When learning to turn, you’ll likely encounter one of several common mistakes. The first (and most common!) is leaning too far back. Turning allows you to go faster, and leaning back is a natural response to an uncomfortable speed. Unfortunately, leaning back makes turning more difficult; you always want your weight forward, allowing the board to pivot around your front foot.

Similarly, many self-taught snowboarders encounter something called Counter Rotating. This occurs when the body is out of alignment during the turn. To combat this issue, keep everything—your head, shoulders, hips, knees, and board—aligned as much as possible to facilitate a swift, flowing movement.



Learning to ride is a lot like learning to read—you can start a book if you don’t know the alphabet, and you can’t snowboard if you don’t know how it works. Skiing and snowboarding have their own unique language, and understanding key vocabulary is essential to learning the basics. In this post, we’re going to review every part of the snowboard so you can begin to expand your slope-side knowledge.

Every snowboard has a nose and a tail. These are sometimes referred to as the tip and the tail. The nose, or tip, if at the front when you are riding in a normal riding position—either regular or goofy. The tail is behind your back foot. The bottom of your board, also known as the base, is the part of the equipment that is in frequent contact with the snow. This part is made of a porous material called polyethylene. Unlike surfing, this is the part of the board you will wax; the polyethylene soaks of wax when heated, which will allow you to more easily glide over the snow. It is essential to wax your board regularly to ensure maximum speed and efficiency.

The top of your board, known as the topsheet, is where your bindings attach. This is often the part of the board to display graphics and designs. The bindings are what keep your feet attached to the snowboard while in motion. The bottom of each binding is referred to as the baseplate; this will often have a disk to allow you to change the angle of the bindings. Bindings come in several styles, but most have ankle and toe straps to secure the boot to the board.

We’re almost done—hanging in there?

Each snowboard has a metal edge that travels around the base of the board. This allows you to dig into the snow while making turns. The edge under your toes is called the toe edge, and the edge under your heels is called the heel edge.

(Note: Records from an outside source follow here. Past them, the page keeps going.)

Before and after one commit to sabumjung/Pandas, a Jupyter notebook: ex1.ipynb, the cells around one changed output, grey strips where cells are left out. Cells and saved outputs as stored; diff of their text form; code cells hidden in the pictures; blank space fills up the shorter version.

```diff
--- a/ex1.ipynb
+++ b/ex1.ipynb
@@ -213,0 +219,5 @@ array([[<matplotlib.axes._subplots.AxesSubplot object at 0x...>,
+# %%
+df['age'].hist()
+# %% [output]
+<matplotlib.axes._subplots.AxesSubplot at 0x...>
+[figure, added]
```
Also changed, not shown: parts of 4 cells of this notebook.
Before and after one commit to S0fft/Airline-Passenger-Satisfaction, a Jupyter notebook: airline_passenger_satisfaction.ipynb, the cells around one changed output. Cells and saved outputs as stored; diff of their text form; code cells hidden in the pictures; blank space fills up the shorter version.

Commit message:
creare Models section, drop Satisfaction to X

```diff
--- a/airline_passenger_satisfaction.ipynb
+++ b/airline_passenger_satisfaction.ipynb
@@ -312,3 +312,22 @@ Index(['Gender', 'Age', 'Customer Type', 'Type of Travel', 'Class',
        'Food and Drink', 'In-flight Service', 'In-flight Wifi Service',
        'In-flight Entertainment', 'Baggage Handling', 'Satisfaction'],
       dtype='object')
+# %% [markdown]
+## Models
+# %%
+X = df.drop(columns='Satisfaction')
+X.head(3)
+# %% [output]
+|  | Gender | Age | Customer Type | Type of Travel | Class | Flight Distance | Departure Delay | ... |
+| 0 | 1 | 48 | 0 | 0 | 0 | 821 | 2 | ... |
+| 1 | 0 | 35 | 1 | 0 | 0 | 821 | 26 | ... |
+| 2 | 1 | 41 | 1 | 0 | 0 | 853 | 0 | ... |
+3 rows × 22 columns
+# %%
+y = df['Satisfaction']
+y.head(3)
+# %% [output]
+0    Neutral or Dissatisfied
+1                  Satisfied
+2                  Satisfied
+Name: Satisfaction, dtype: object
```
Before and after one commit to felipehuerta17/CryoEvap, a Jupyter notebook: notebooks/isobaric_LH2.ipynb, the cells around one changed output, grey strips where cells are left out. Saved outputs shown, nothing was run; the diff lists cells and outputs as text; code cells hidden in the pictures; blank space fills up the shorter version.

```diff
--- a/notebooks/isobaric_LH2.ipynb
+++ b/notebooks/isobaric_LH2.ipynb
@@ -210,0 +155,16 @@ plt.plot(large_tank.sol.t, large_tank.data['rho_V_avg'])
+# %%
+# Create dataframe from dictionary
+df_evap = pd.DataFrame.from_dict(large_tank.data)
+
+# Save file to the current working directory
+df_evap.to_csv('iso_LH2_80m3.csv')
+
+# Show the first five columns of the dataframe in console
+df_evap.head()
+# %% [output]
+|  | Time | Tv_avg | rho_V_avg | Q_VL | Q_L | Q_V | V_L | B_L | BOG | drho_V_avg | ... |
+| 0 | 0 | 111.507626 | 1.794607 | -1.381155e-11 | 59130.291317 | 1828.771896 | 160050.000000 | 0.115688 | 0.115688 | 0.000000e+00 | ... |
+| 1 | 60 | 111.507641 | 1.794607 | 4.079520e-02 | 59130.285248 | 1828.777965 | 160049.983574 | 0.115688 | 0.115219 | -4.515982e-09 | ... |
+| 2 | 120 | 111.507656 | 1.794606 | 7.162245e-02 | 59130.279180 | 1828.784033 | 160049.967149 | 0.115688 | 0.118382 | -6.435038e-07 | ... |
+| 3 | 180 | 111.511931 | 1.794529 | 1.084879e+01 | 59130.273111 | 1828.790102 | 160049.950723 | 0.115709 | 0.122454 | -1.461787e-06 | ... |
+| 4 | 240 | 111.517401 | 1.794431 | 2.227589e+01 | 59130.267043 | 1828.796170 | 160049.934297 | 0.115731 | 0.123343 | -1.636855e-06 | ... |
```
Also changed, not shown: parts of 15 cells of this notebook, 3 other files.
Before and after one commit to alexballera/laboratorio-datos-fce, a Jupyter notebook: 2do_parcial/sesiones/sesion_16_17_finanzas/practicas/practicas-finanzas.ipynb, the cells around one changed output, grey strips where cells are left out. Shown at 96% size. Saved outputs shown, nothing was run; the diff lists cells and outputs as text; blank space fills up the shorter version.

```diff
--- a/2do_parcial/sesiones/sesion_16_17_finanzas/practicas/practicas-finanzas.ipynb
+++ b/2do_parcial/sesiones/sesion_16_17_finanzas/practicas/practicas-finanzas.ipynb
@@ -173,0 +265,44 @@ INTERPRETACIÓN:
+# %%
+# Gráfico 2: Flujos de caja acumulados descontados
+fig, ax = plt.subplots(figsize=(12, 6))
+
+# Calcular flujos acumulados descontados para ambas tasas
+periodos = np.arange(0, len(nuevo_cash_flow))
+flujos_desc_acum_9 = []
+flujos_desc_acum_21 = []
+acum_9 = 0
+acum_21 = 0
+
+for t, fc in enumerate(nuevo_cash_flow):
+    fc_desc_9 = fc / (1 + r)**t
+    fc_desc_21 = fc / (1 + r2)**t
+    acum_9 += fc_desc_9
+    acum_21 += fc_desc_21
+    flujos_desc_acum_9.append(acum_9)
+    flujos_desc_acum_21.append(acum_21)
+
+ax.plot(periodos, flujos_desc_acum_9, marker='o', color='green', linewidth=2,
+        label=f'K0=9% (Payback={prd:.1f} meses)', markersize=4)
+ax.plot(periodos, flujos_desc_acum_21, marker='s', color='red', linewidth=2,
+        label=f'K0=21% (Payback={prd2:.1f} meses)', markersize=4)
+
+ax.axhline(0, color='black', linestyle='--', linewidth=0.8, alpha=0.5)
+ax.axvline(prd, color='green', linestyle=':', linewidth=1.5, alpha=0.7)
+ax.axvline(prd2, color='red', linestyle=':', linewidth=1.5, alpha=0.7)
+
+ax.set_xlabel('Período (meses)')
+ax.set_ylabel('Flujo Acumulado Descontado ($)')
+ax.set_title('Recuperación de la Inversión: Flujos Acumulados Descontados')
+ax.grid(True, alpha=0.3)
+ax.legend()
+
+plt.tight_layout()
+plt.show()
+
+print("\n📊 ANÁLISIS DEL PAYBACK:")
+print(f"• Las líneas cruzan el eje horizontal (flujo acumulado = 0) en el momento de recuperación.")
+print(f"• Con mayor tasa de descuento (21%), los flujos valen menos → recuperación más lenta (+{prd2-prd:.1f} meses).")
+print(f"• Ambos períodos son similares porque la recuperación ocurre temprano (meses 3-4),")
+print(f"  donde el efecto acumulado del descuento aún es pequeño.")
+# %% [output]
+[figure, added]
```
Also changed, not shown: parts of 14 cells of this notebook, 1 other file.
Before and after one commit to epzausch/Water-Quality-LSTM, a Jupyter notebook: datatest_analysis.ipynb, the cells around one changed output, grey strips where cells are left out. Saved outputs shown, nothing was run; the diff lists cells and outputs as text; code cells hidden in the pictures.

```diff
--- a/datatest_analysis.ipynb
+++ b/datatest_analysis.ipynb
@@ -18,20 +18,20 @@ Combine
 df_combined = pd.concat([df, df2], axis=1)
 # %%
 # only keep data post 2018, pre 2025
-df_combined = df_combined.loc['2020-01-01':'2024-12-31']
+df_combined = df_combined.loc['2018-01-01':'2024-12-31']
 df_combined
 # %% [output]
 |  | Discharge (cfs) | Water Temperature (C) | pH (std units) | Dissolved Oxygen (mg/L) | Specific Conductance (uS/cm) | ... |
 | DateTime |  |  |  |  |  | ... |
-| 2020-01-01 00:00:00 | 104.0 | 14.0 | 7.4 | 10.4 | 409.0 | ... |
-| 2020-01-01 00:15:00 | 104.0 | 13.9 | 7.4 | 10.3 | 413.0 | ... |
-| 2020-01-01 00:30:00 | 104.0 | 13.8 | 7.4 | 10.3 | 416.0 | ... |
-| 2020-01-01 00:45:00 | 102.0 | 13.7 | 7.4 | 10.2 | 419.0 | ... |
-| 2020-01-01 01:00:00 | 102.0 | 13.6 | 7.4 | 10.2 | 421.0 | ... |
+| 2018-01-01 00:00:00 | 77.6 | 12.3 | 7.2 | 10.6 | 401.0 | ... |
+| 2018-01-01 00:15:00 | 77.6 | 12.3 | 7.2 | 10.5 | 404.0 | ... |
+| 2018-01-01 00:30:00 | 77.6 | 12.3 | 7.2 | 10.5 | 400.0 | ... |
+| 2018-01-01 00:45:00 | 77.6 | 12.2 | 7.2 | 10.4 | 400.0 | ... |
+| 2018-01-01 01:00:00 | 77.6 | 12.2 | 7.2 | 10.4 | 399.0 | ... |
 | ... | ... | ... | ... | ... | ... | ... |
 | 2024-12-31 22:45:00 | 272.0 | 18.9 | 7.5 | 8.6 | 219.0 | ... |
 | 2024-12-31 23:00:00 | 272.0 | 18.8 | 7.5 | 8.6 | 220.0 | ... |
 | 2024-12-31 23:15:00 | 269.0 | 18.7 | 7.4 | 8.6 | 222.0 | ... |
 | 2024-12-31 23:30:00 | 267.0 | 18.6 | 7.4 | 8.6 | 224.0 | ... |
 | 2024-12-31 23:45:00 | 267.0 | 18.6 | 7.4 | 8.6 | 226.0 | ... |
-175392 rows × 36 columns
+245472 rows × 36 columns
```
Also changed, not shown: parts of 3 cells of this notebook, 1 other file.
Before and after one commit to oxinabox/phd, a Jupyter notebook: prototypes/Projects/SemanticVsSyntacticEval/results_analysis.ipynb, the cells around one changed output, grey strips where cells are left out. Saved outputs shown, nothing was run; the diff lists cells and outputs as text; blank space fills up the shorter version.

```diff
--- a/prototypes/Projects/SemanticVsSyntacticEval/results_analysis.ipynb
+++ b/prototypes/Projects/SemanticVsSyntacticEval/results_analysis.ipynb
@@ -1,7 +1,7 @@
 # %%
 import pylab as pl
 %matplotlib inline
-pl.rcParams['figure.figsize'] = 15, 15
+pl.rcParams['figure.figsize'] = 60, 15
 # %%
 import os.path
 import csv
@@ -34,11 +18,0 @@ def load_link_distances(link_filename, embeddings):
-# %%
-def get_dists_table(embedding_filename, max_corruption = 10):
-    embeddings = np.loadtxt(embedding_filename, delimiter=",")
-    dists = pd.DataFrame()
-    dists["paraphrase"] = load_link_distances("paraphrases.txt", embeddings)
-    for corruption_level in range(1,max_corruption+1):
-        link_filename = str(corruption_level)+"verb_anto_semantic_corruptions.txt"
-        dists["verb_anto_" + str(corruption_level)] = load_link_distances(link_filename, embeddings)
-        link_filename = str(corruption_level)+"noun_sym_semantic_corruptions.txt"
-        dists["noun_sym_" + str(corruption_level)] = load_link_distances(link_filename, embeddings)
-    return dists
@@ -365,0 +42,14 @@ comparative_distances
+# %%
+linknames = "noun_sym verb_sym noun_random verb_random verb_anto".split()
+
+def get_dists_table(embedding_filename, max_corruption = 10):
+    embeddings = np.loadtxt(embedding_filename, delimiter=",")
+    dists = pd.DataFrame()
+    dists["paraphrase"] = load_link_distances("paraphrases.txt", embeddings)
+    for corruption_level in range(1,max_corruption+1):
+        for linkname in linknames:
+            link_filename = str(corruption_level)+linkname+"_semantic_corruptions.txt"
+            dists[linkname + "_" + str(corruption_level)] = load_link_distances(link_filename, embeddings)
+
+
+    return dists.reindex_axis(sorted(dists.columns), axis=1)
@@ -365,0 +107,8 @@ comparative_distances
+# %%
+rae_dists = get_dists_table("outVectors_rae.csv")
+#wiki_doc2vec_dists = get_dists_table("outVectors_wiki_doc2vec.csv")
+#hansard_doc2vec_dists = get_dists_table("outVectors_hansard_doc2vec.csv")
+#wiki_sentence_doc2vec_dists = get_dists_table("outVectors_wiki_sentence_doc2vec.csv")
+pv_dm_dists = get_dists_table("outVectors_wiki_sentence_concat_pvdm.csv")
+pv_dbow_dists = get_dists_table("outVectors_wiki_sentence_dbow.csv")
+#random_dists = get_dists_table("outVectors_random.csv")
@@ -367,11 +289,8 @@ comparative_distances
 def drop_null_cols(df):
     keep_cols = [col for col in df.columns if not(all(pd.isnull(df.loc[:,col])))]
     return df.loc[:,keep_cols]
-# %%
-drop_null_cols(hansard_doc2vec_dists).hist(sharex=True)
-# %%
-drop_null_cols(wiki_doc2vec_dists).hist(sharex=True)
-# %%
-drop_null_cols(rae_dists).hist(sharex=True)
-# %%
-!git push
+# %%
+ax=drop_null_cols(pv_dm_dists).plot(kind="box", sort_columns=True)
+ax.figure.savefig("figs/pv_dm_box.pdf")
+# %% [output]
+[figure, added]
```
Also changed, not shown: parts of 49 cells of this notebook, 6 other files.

The edge, topboard, and base combine to make a shape. The hourglass shape you see is called the sidecut—a design element which allows you to turn. Without a sidecut, you will not be able to turn.

Those are the basic board parts. Take a few minutes, let that sink in, then continue to our profile guide for understanding how the base of the board sits on the snow.


If you’ve been around snowboarders, skiers, or resorts, you’ve likely picked up on the presence of some weird terminology. A lot of ski and snowboard lingo refers to conditions and the mountain itself—you’ll have “bluebird days” and “whiteouts,” experience “crud” and “corduroy,” and—most likely—have yourself a “yard sale” every once in a while. However, there are some words that pertain to the riders themselves.


In order to more easily ride your board, it is important for beginners to understand which stance they most comfortably utilize: “goofy” or “regular.” Once you’ve determined this, you can more easily tailor your learning, lessons, and rides to your specific style.


To “ride goofy” means that you lead with your right foot. To “ride regular” means you lead with your left. The most important goal of a boarder’s stance is to place the dominant foot at the back of the board in order to provide more precision in movement. This dominant foot will do most of the steering while the less dominant foot provides direction and balance at the board’s front. The only difference between these designations is the position of the foot—neither will provide any added benefit to the boarder.


More people ride regular than goofy, but, with practice, it is possible to ride both goofy and regular with equal strength. This can be a great skill when encountering difficult conditions, such as moguls, glades, or tight trails. If you are just starting out and having a difficult time moving your board forward, try switching positions—you may be using the wrong stance.